In this he is correct. Despite its low circulation, Haaretz is the newspaper of choice for foreign journalists, commentators and political figures, many of whom share parts of the same agenda as stated by Schoken. While there is nothing wrong in this by itself, Haaretz has taken its agenda-driven mission to an entirely new level, particularly through the reach of its English-language website, which it uses to push its agenda far beyond Israel’s borders. Indeed, Haaretz has, in the past, demonstrated that it is more concerned with its international audience than its domestic Israeli one. Haaretz, unable to exercise any meaningful influence on domestic politics uses its English-language website and print newspaper to encourage external pressure on Israel.
Haaretz is referred to as a credible source and so many negative stories that appear in the international media do so as a result of an initial Haaretz story. Yet, Schocken himself has admitted that Haaretz is anything but objective. And just how far is Haaretz prepared to go to push a political agenda? There appear to be few red lines when one considers the hateful writing of Haaretz star columnist Gideon Levy who won the 2012 Dishonest Reporter Award for manipulating an opinion poll to “prove” that Israel was an apartheid state. And correspondent Amira Hass who brazenly defended Palestinian stone throwing even if it could cause Israeli fatalities.
Schocken’s mission statement is also noteworthy by what it omits. While he is happy to employ positive terms such as “liberal,”pluralism,” and “civil and human rights” what about “Jewish?” This speaks volumes for a media outlet that often looks like it is embarrassed by Israel’s identity as a Jewish and democratic state.
Schocken’s appeal reveals that Haaretz is striving not for objective and accurate reporting but for promoting a political and campaigning agenda. It is incumbent, therefore, that the foreign media see Haaretz as a political entity rather than a primary news source. Even more so than Haaretz, foreign journalists should refrain from promoting their own political agendas when reporting on Israel. Using Haaretz as a cover for biased reporting is unacceptable.

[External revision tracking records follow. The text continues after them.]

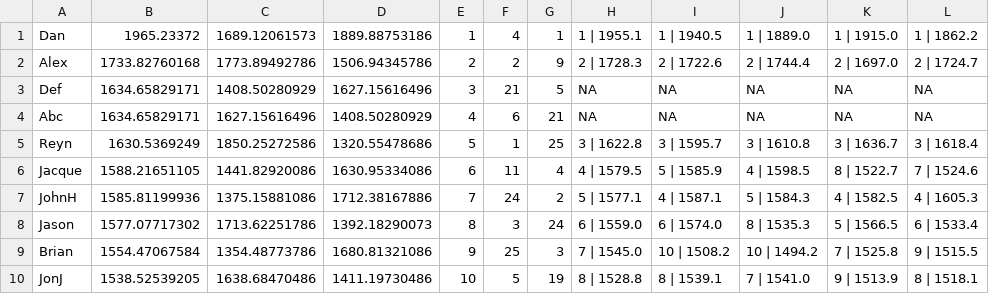
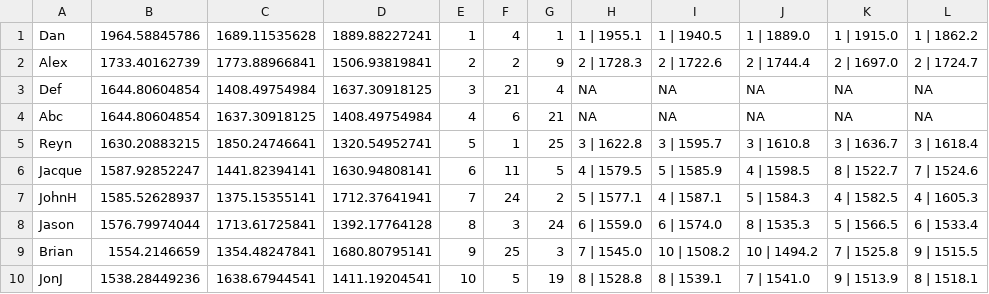
Before and after one commit to AeromXundes/AutoFoos, a CSV file: currentStandings.csv, drawn as a sheet; only a part is shown; the diff covers the shown part only; the diff names each change by its address in the sheet, - before the commit and + after, or states it on an @@ line.

```diff
--- a/currentStandings.csv
+++ b/currentStandings.csv
-B1: 1965.23372
+B1: 1964.58845786
-C1: 1689.12061573
+C1: 1689.11535628
-D1: 1889.88753186
+D1: 1889.88227241
-B2: 1733.82760168
+B2: 1733.40162739
-C2: 1773.89492786
+C2: 1773.88966841
-D2: 1506.94345786
+D2: 1506.93819841
-B3:B4: 1634.65829171
+B3:B4: 1644.80604854
-C3: 1408.50280929
+C3: 1408.49754984
-D3: 1627.15616496
+D3: 1637.30918125
-G3: 5
+G3: 4
-C4: 1627.15616496
+C4: 1637.30918125
-D4: 1408.50280929
+D4: 1408.49754984
-B5: 1630.5369249
+B5: 1630.20883215
-C5: 1850.25272586
+C5: 1850.24746641
-D5: 1320.55478686
+D5: 1320.54952741
-B6: 1588.21651105
+B6: 1587.92852247
-C6: 1441.82920086
+C6: 1441.82394141
-D6: 1630.95334086
+D6: 1630.94808141
-G6: 4
+G6: 5
-B7: 1585.81199936
+B7: 1585.52628937
-C7: 1375.15881086
+C7: 1375.15355141
-D7: 1712.38167886
+D7: 1712.37641941
-B8: 1577.07717302
+B8: 1576.79974044
-C8: 1713.62251786
+C8: 1713.61725841
-D8: 1392.18290073
+D8: 1392.17764128
-B9: 1554.47067584
+B9: 1554.2146659
-C9: 1354.48773786
+C9: 1354.48247841
-D9: 1680.81321086
+D9: 1680.80795141
-B10: 1538.52539205
+B10: 1538.28449236
-C10: 1638.68470486
+C10: 1638.67944541
-D10: 1411.19730486
+D10: 1411.19204541
```
Also changed, not shown: 48 edited cells elsewhere in this file, 3 other files.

While Haaretz is a product of Israel’s vibrant democracy and press freedom, it also plays a major role in the demonization of Israel. Amos Schoken’s open letter sadly acknowledges that Haaretz is anything but an unwitting accomplice.